In a speech at the Ayala-FINEX Finance Summit held virtually on Wednesday, Ayala Corp. Chairman and CEO Jaime Augusto Zobel de Ayala said the conglomerate is currently evaluating the need for office spaces.

“Over the last few months, we’ve been conducting extensive research and consultations on the feasibility of a hybrid work arrangement for our employees. We’re making this relatively permanent,” he said.

“We’re applying the principle of outcomes-based evaluation and task-based approach with the way we work… We’re beginning to think in concrete terms rather than just in an impulsive and reactionary way,” he added.

Since the start of the coronavirus pandemic in March, companies across the country have been forced to implement work-from-home arrangements to comply with government protocols that restrict mobility.

The Ayala Group had to adjust by allowing the majority of its over 50,000 employees to stay at home, Mr. Zobel said. As of end-August, around 38% of the group’s workforce continue to work from home.

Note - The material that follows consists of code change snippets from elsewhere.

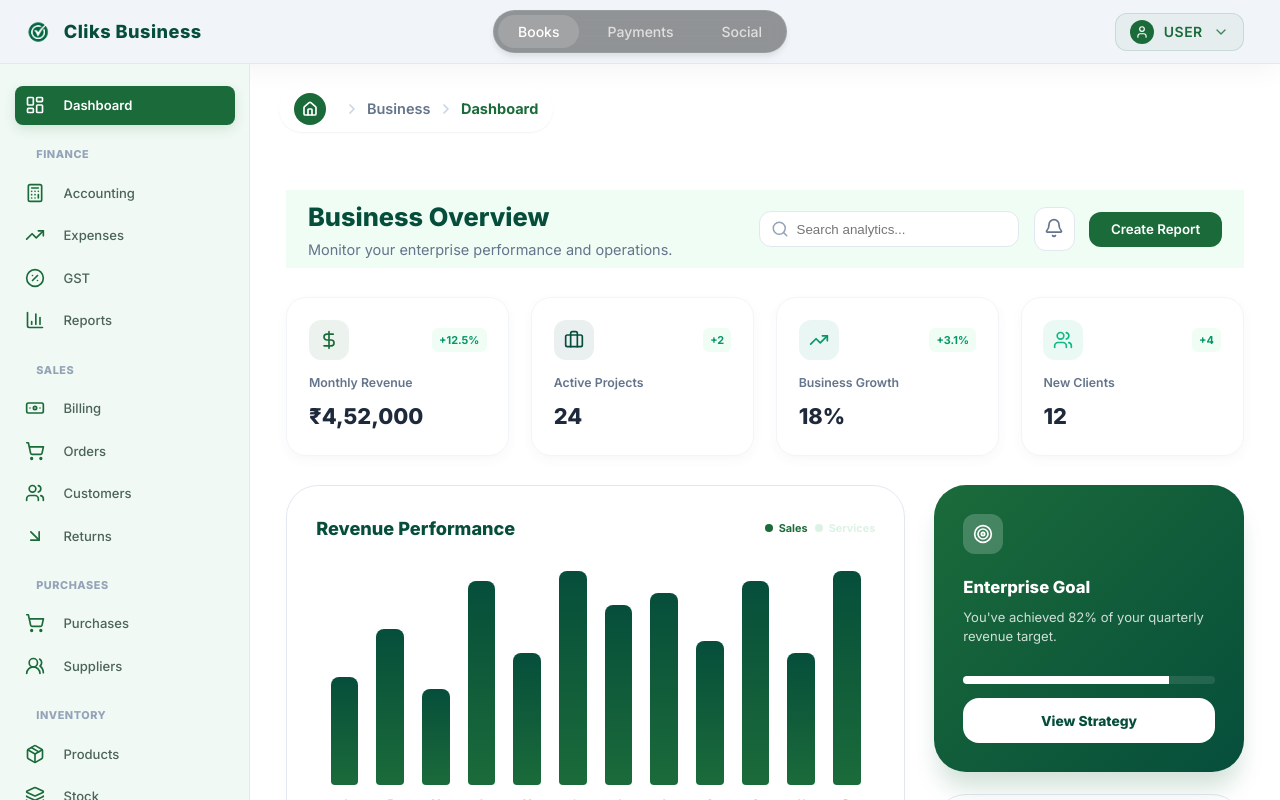
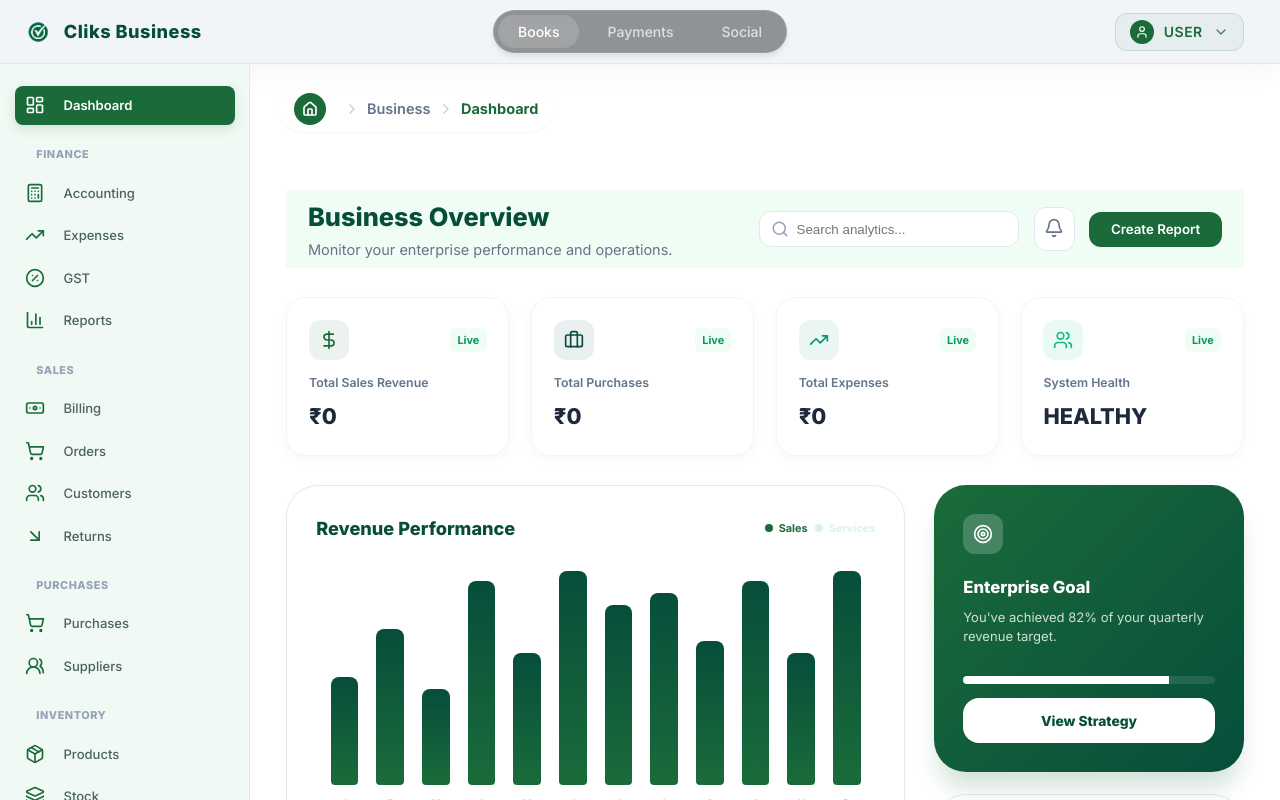
Before and after one commit to betasoftnet-png/CLIKS-BUS-FE, a React (Vite) app: page /business/dashboard in a window 1280 px wide. Built offline with nearby package versions, Linux system fonts and the light colour scheme; no server answers; sample sign-in values are in the browser's storage.

Commit message:
feat: integrate live dashboard metrics and stabilize state initialization with async timeouts

```diff
--- a/src/components/Topbar.jsx
+++ b/src/components/Topbar.jsx
@@ -1,4 +1,4 @@
-import React, { useState } from 'react';
+import React from 'react';
 import { User, QrCode, Wallet, Home, BookOpen, Calculator, Users } from 'lucide-react';
 import '../App.css';
 import { useLocation, useNavigate } from 'react-router-dom';
--- a/src/pages/BusinessDashboard.jsx
+++ b/src/pages/BusinessDashboard.jsx
@@ -16,14 +16,21 @@ import {
     Bell
 } from 'lucide-react';
 import '../App.css';
+import { useQuery } from '@tanstack/react-query';
+import { reportsService } from '../services';
 
 const BusinessDashboard = () => {
-    // Mock data for Business Dashboard
+    // Fetch live dashboard summary
+    const { data: summary } = useQuery({
+        queryKey: ['dashboardSummary'],
+        queryFn: reportsService.getDashboardSummary
+    });
+
     const stats = [
-        { label: 'Monthly Revenue', value: '₹4,52,000', change: '+12.5%', icon: DollarSign, color: '#1B6B3A' },
-        { label: 'Active Projects', value: '24', change: '+2', icon: Briefcase, color: '#064E3B' },
-        { label: 'Business Growth', value: '18%', change: '+3.1%', icon: TrendingUp, color: '#059669' },
-        { label: 'New Clients', value: '12', change: '+4', icon: Users, color: '#10B981' }
+        { label: 'Total Sales Revenue', value: summary?.total_sales !== undefined ? `₹${(summary.total_sales).toLocaleString()}` : '₹0', change: 'Live', icon: DollarSign, color: '#1B6B3A' },
+        { label: 'Total Purchases', value: summary?.total_purchases !== undefined ? `₹${(summary.total_purchases).toLocaleString()}` : '₹0', change: 'Live', icon: Briefcase, color: '#064E3B' },
+        { label: 'Total Expenses', value: summary?.total_expenses !== undefined ? `₹${(summary.total_expenses).toLocaleString()}` : '₹0', change: 'Live', icon: TrendingUp, color: '#059669' },
+        { label: 'System Health', value: summary?.status ? summary.status.toUpperCase() : 'HEALTHY', change: 'Live', icon: Users, color: '#10B981' }
     ];
 
     return (
--- a/src/pages/BusinessStock.jsx
+++ b/src/pages/BusinessStock.jsx
@@ -93,7 +93,10 @@ const BusinessStock = () => {
     // Set default product for history when stock loads
     useEffect(() => {
         if (!selectedHistoryProductId && stocks.length > 0) {
+            const timer = setTimeout(() => {
                 setSelectedHistoryProductId(stocks[0].id.toString());
+            }, 0);
+            return () => clearTimeout(timer);
         }
     }, [stocks, selectedHistoryProductId]);
 
@@ -137,7 +140,7 @@ const BusinessStock = () => {
     });
 
     // Dynamic batches based on live stocks
-    const batches = stocks.map((s, idx) => ({
+    const batches = stocks.map((s) => ({
         batch_number: s.product_id.replace('PROD-', 'BAT-'),
         product_name: s.product_name,
         manufacturing_date: '2026-01-10',
@@ -166,18 +169,24 @@ const BusinessStock = () => {
     // Initialize forms when stock items and warehouses are available
     useEffect(() => {
         if (stocks.length > 0) {
+            const timer = setTimeout(() => {
                 setAdjustmentForm(prev => prev.product_id ? prev : { ...prev, product_id: stocks[0].id.toString() });
                 setTransferForm(prev => prev.product_id ? prev : { ...prev, product_id: stocks[0].id.toString() });
+            }, 0);
+            return () => clearTimeout(timer);
         }
     }, [stocks]);
 
     useEffect(() => {
         if (dbWarehouses.length > 1) {
+            const timer = setTimeout(() => {
                 setTransferForm(prev => prev.from_warehouse_id ? prev : {
                     ...prev,
                     from_warehouse_id: dbWarehouses[0].id.toString(),
                     to_warehouse_id: dbWarehouses[1].id.toString()
                 });
+            }, 0);
+            return () => clearTimeout(timer);
         }
     }, [dbWarehouses]);
 
--- a/src/pages/BusinessWarehouse.jsx
+++ b/src/pages/BusinessWarehouse.jsx
@@ -150,7 +150,7 @@ const BusinessWarehouse = () => {
     });
 
     // Goods Inward (Receivings) Historical Logs mapped from DB Stocks
-    const inwards = dbStocks.map((s, idx) => {
+    const inwards = dbStocks.map((s) => {
         let warehouseName = 'Main Godown';
         if (s.location) {
             if (s.location.includes('(')) {
@@ -203,6 +203,7 @@ const BusinessWarehouse = () => {
 
     // Set default select values when database lists load
     useEffect(() => {
+        const timer = setTimeout(() => {
             if (dbStocks.length > 0 && !newInward.stock_id) {
                 setNewInward(prev => ({ ...prev, stock_id: dbStocks[0].id.toString() }));
             }
@@ -218,7 +219,9 @@ const BusinessWarehouse = () => {
             if (dbWarehouses.length > 1 && !newTransfer.destination_warehouse_id) {
                 setNewTransfer(prev => ({ ...prev, destination_warehouse_id: dbWarehouses[1].id.toString() }));
             }
-    }, [dbStocks, dbWarehouses]);
+        }, 0);
+        return () => clearTimeout(timer);
+    }, [dbStocks, dbWarehouses, newInward.stock_id, newInward.warehouse_id, newTransfer.stock_id, newTransfer.source_warehouse_id, newTransfer.destination_warehouse_id]);
 
     const handleCreateWarehouse = (e) => {
         e.preventDefault();
@@ -275,7 +278,7 @@ const BusinessWarehouse = () => {
     };
 
     const handleCompleteTransfer = (trfId) => {
-        alert('Transfer marked complete! Stock landed at destination warehouse.');
+        alert(`Transfer ${trfId} marked complete! Stock landed at destination warehouse.`);
     };
 
 
```
Lines whose indentation alone changed are shown as unchanged.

He noted the changing landscape for workspaces is a consideration for its own business, Ayala Land, Inc., which is a major real estate player in the country.

“Reimagining the future of work is just one element of this larger digital transformation journey that’s beginning to take place. As it stands, redesigning the relationship between work and the office already requires a high degree of openness, flexibility and trust in the institution that you’re working for,” Mr. Zobel said.

The Ayala Group formalized its digital transformation in mid-2019 when it established AC Analytics as a data science unit. It also opened a $195-million venture capital fund to scout for startups that it may invest in.

These strides were in congruence with the company’s belief that digital transformation requires more than just adapting new tools and equipment, but also institutionalizing a “mindset of experimentation”, Mr. Zobel said.

Learning from the group’s alternative work arrangements in the past months, the Ayala chief executive said work flexibility does not necessarily lead to a huge drop in productivity.

“I think productivity should not be the key focus at this point in time. It’s too much shift, too much change. Productivity will come at a later stage,” Mr. Zobel said. “I think more important right now is the ability to adjust, to change, and to do it in a healthy way where we are all in a mentally good place.”

The Ayala Group has businesses in real estate, banking, telecommunications and utility, among others.

In the first semester, Ayala Corp.’s net income dropped 79% to P7.9 billion, due to loan loss provisions from its banking unit, suspension of mall operations of its real estate unit, and one-time gains in 2019 from divesting in power and education.

Shares in the company lost P2 or 0.28% to close at P716 each on Wednesday. — Denise A. Valdez